British studios upbeat about future business
The UK games industry does not consider game tax breaks a priority concern in comparison to other business issues, new data suggests.
A comprehensive study of more than 80 British studios found that, on average, the general health of the economy was the most pressing concern. Fears over changes in the exchange rate came second, the research found.
The data has been collected in a new survey by e-skills – the UK sector skills council for business and information technology. Studios were given a list of issues that they had to rank, on a scale of 0 (no concern) to 3 (priority concern).
The issue of tax breaks – specifically the levels of support to overseas games firms – ranked an average 1.4.
That result means the matter was not considered more important than the state of the economy (1.8), or changes in the exchange rate (1.5), or availability of skilled programmers (1.4) or the availability of credit for business (1.4).
The tax break issue, however, was ranked as a priority concern (3) by 23 per cent of the survey’s respondents. That suggests the issue is divisive, with many having to rank the issue very low to bring the average down to 1.4.
UK respondents also appeared upbeat about future business. Seventy per cent predict increased profitability, while 64 per cent expected increased turnover.
The study’s author, Peter Hounsome, told Develop he did not expect the issue of games tax breaks to take a relatively low priority.
Games development trade body Tiga has highlighted other data in the comprehensive study as “empirical evidence that government financial support for game development in countries such as France and Canada is significant, widespread and impactful”.
“This Report states that studios in receipt of public support in Canada are receiving support equivalent to 23 per cent of their turnover,” said Tiga CEO Richard Wilson.
“The UK games development sector is creative, innovative, and talented.

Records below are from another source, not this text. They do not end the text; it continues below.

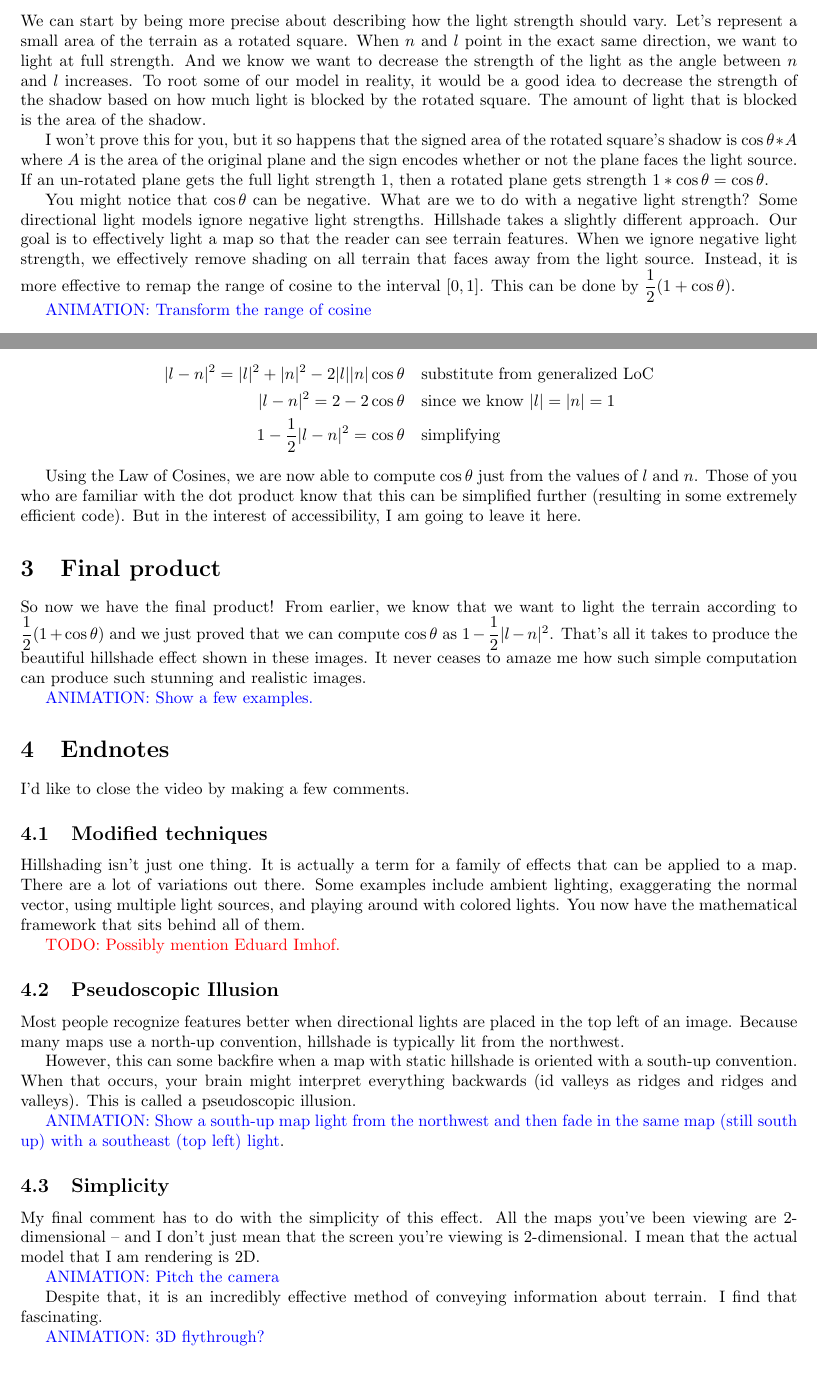
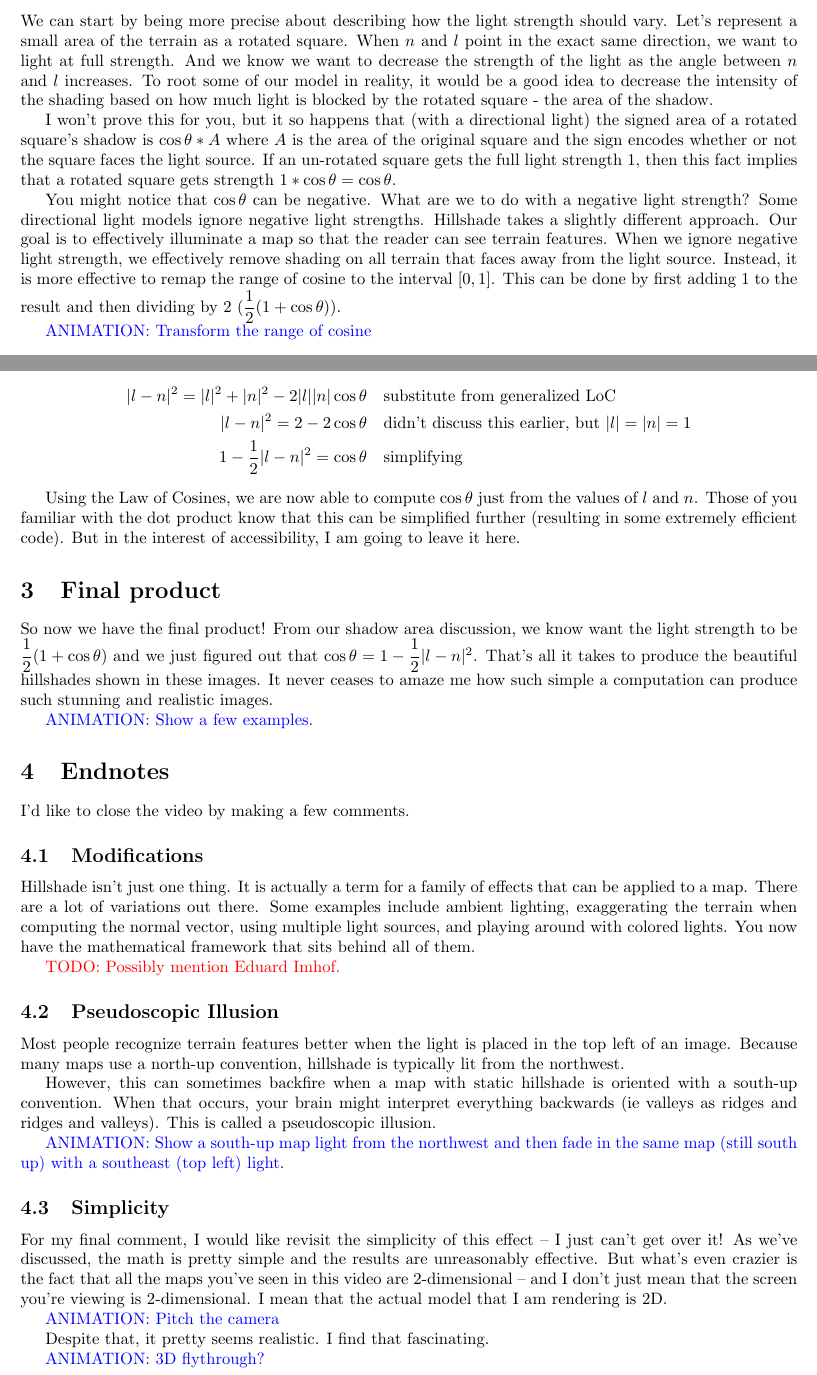
Before and after one commit to nathanstouffer/hillshade, a LaTeX document (script/script.tex): two parts of pages 3 and 4 of 4, joined at a grey line, cut so that both start at the same text. Compiled offline with pdfLaTeX.

Commit message:
more tweaks to script

```diff
--- a/script/script.tex
+++ b/script/script.tex
@@ -98,20 +99,19 @@ We can start by being more precise about describing how the light strength shoul
 Let's represent a small area of the terrain as a rotated square.
 When $n$ and $l$ point in the exact same direction, we want to light at full strength.
 And we know we want to decrease the strength of the light as the angle between $n$ and $l$ increases.
-To root some of our model in reality, it would be a good idea to decrease the strength of the shadow based on how much light is blocked by the rotated square.
-The amount of light that is blocked is the area of the shadow.
+To root some of our model in reality, it would be a good idea to decrease the intensity of the shading based on how much light is blocked by the rotated square - the area of the shadow.
 
-I won't prove this for you, but it so happens that the signed area of the rotated square's shadow is $\cos \theta * A$ where $A$ is the area of the original plane and the sign encodes whether or not the plane faces the light source.
-If an un-rotated plane gets the full light strength $1$, then a rotated plane gets strength $1 * \cos \theta = \cos \theta$.
+I won't prove this for you, but it so happens that (with a directional light) the signed area of a rotated square's shadow is $\cos \theta * A$ where $A$ is the area of the original square and the sign encodes whether or not the square faces the light source.
+If an un-rotated square gets the full light strength $1$, then this fact implies that a rotated square gets strength $1 * \cos \theta = \cos \theta$.
 
 You might notice that $\cos \theta$ can be negative.
 What are we to do with a negative light strength?
 Some directional light models ignore negative light strengths.
 Hillshade takes a slightly different approach.
-Our goal is to effectively light a map so that the reader can see terrain features.
+Our goal is to effectively illuminate a map so that the reader can see terrain features.
 When we ignore negative light strength, we effectively remove shading on all terrain that faces away from the light source.
 Instead, it is more effective to remap the range of cosine to the interval $[0, 1]$.
-This can be done by $\dfrac{1}{2}(1 + \cos \theta)$.
+This can be done by first adding 1 to the result and then dividing by 2 ($\dfrac{1}{2}(1 + \cos \theta)$).
 
 \animation{Transform the range of cosine}
 
@@ -146,20 +146,20 @@ The third side is the difference between $l$ and $n$ so its length is $| l - n |
 
 \begin{align*}
 |l-n|^2 = |l|^2 + |n|^2 - 2 |l| |n| \cos \theta & \quad \text{substitute from generalized LoC} \\
-|l-n|^2 = 2 - 2 \cos \theta & \quad \text{since we know } |l| = |n| = 1 \\
+|l-n|^2 = 2 - 2 \cos \theta & \quad \text{didn't discuss this earlier, but } |l| = |n| = 1 \\
 1 - \dfrac{1}{2}|l-n|^2 = \cos \theta & \quad \text{simplifying}
 \end{align*}
 
 Using the Law of Cosines, we are now able to compute $\cos \theta$ just from the values of $l$ and $n$.
-Those of you who are familiar with the dot product know that this can be simplified further (resulting in some extremely efficient code).
+Those of you familiar with the dot product know that this can be simplified further (resulting in some extremely efficient code).
 But in the interest of accessibility, I am going to leave it here.
 
 \section{Final product}
 
 So now we have the final product!
-From earlier, we know that we want to light the terrain according to $\dfrac{1}{2}(1 + \cos \theta)$ and we just proved that we can compute $\cos \theta$ as $1 - \dfrac{1}{2}|l-n|^2$.
-That's all it takes to produce the beautiful hillshade effect shown in these images.
-It never ceases to amaze me how such simple computation can produce such stunning and realistic images.
+From our shadow area discussion, we know want the light strength to be $\dfrac{1}{2}(1 + \cos \theta)$ and we just figured out that $\cos \theta = 1 - \dfrac{1}{2}|l-n|^2$.
+That's all it takes to produce the beautiful hillshades shown in these images.
+It never ceases to amaze me how such simple a computation can produce such stunning and realistic images.
 
 \animation{Show a few examples.}
 
@@ -167,36 +167,37 @@ It never ceases to amaze me how such simple computation can produce such stunnin
 
 I'd like to close the video by making a few comments.
 
-\subsection{Modified techniques}
+\subsection{Modifications}
 
-Hillshading isn't just one thing.
+Hillshade isn't just one thing.
 It is actually a term for a family of effects that can be applied to a map.
 There are a lot of variations out there.
-Some examples include ambient lighting, exaggerating the normal vector, using multiple light sources, and playing around with colored lights.
+Some examples include ambient lighting, exaggerating the terrain when computing the normal vector, using multiple light sources, and playing around with colored lights.
 You now have the mathematical framework that sits behind all of them.
 
 \todo{Possibly mention Eduard Imhof.}
 
 \subsection{Pseudoscopic Illusion}
 
-Most people recognize features better when directional lights are placed in the top left of an image.
+Most people recognize terrain features better when the light is placed in the top left of an image.
 Because many maps use a north-up convention, hillshade is typically lit from the northwest.
 
-However, this can some backfire when a map with static hillshade is oriented with a south-up convention.
-When that occurs, your brain might interpret everything backwards (id valleys as ridges and ridges and valleys).
+However, this can sometimes backfire when a map with static hillshade is oriented with a south-up convention.
+When that occurs, your brain might interpret everything backwards (ie valleys as ridges and ridges and valleys).
 This is called a pseudoscopic illusion.
 
 \animation{Show a south-up map light from the northwest and then fade in the same map (still south up) with a southeast (top left) light}.
 
 \subsection{Simplicity}
 
-My final comment has to do with the simplicity of this effect.
-All the maps you've been viewing are 2-dimensional -- and I don't just mean that the screen you're viewing is 2-dimensional.
+For my final comment, I would like revisit the simplicity of this effect -- I just can't get over it!
+As we've discussed, the math is pretty simple and the results are unreasonably effective.
+But what's even crazier is the fact that all the maps you've seen in this video are 2-dimensional -- and I don't just mean that the screen you're viewing is 2-dimensional.
 I mean that the actual model that I am rendering is 2D.
 
 \animation{Pitch the camera}
 
-Despite that, it is an incredibly effective method of conveying information about terrain.
+Despite that, it pretty seems realistic.
 I find that fascinating.
 
 \animation{3D flythrough?}
```
Also changed, not shown: script/script.pdf, script/script.tex (25 more changed lines).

The potential for rapid growth exists. It’s time for UK policy makers to support the UK games development sector.”